Backyard Maple Syrup


As Winter shifts ever so slowly to Spring, sugaring time is upon us.  As I drive through the hills of northern New England on a recent visit to my Mother’s house, I see spider webs woven throughout the trees, trailing over hill and dale, collecting the running sap to be boiled down into thick liquid gold.  Around every bend of those curving country roads is another placard selling gallons of the stuff. It’s maple syrup time.

Isn’t New England idillic?  Except I don’t live there.  I live in Minneapolis in an old neighborhood, in an old house with one partner, one kid, one cat and four chickens.  I don’t live in a maple forest.  Sure, there are plenty maple trees along the boulevards, in the parks and along the greenways, but those trees are owned by the city—and I have it on good authority that you are NOT allowed to tap them. What’s a girl to do?

I do have one maple tree in my backyard.  Think that’s not enough?  We’ll think again.  In one very short maple syrup season I produced 20 ounces of syrup.  In my book, that’s awesome!  Know some neighbors with more maple trees in their backyards?  Now you’re talking.

Harvesting your backyard maple sap is extremely easy.   After choosing a tree, the next thing you need is the right weather.  Ideally sap runs when day time temps are above freezing and night time temps are below freezing.  This year we had only a few random days of such weather, meaning that I only collected about 5 gallons of sap.  On a good year I’m told that the sap can run like crazy, filling your bucket daily.

After doing some research, I purchased a basic spile set with a bucket hook.  A spile is the metal tap that you put into the maple tree to reroute the sap.  I also bought a single three gallon plastic bucket and lid set. The combination is very utilitarian.  

The process for tapping a maple tree is simple.  After making sure your tree is the minimum size of at least 12 inches in diameter, locate a big upper branch or large lower root and drill a 2 inch deep hole in line with it, at an easily accessible height, with a 7/16 drill bit.  Clear out the wood shavings.  With the bucket hook looped over the spile, gently tap the spile into the hole with a hammer.  Hang the bucket from the hook below the spile.  Thread the special lid through the spile and violá!  Maple tree tapped.  You’ll know your tree is ready when sap starts dripping out.  I actually drilled my backyard tree but nothing came out initially.  Then on a 45 degree day, I found sap running down the tree.  The tree was in a shady location and must have taken longer to come round. 

Empty your bucket daily into a storage container and refrigerator or freeze until ready to boil down.  Since I don’t have much fridge or freezer space, I set a pot to boil in the evenings after collecting sap, reducing the liquid so it would fit in a quart jar.  By the time the sap stopped running I had many of these pre-reduced quarts in the fridge.  Strain them through a sieve lined with paper towels, then boiled them all down into syrup. You can tell when the syrup is ready because it sticks to your spoon all syrupy-like.

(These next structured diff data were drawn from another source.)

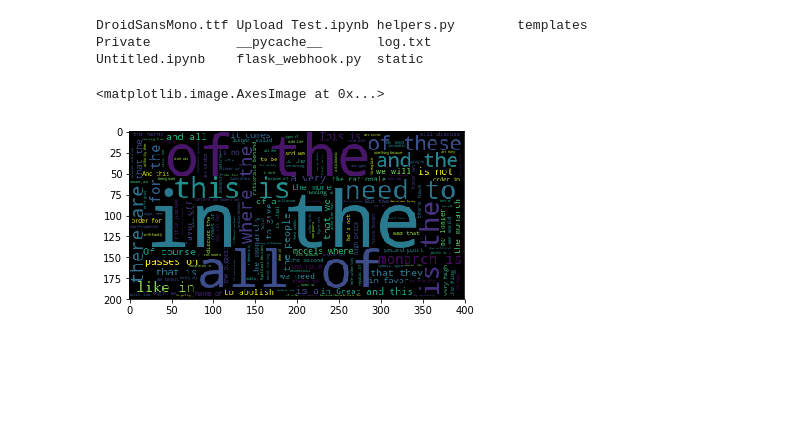
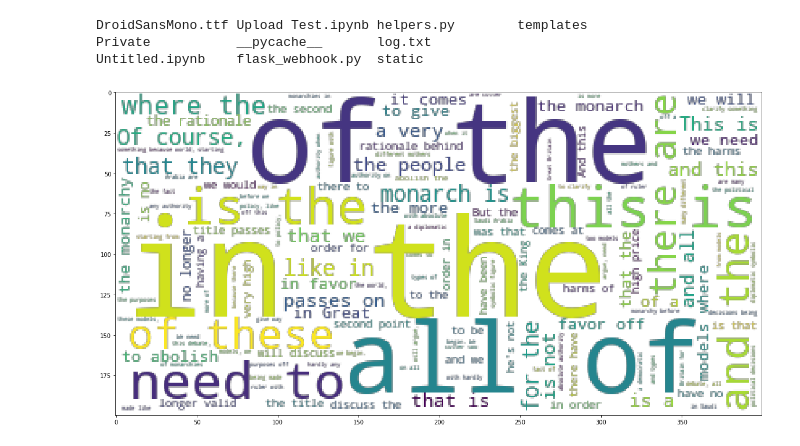
Before and after one commit to Pietrassyk/FinalProject, a Jupyter notebook: Debug.ipynb, the cells around one changed output. Saved outputs shown, nothing was run; the diff lists cells and outputs as text; code cells hidden in the pictures; blank space fills up the shorter version.

```diff
--- a/Debug.ipynb
+++ b/Debug.ipynb
@@ -110,10 +110,14 @@ DroidSansMono.ttf Upload Test.ipynb helpers.py        templates
 Private           __pycache__       log.txt
 Untitled.ipynb    flask_webhook.py  static
 # %%
-cloud = wordcloud.WordCloud(font_path = "Flask/DroidSansMono.ttf").generate_from_frequencies(testfd)
+cloud = wordcloud.WordCloud(font_path = "Flask/DroidSansMono.ttf",
+                           background_color = None,
+                           mode = "RGBA").generate_from_frequencies(testfd)
 # %%
+
 import matplotlib.pyplot as plt
+fig = plt.figure(figsize = (20,20))
 plt.imshow(cloud)
+plt.savefig("testiop.png")
 # %% [output]
-<matplotlib.image.AxesImage at 0x...>
-[figure, old version]
+[figure, new version]
```
Also changed, not shown: parts of 1 cell of this notebook, 5 other files.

Refrigerate your maple syrup for up to two months or freeze it for longer storage.  There is no way mine will last that long.  Next year, I’m also tapping my neighbor’s black walnut tree, which I hear makes amazing syrup.  Your sap will eventually start to gum up, right around the time it warms up over night and the tree starts to bloom.  Remove your tap with pliers, clean your equipment and store until next year.

Maple Sugaring Supply Links: Andersen Maple Syrup, Tap My Trees, Bascom Maple and many more online.

Posted in Condiments from Scratch, Gardening, Farming & Urban Agriculture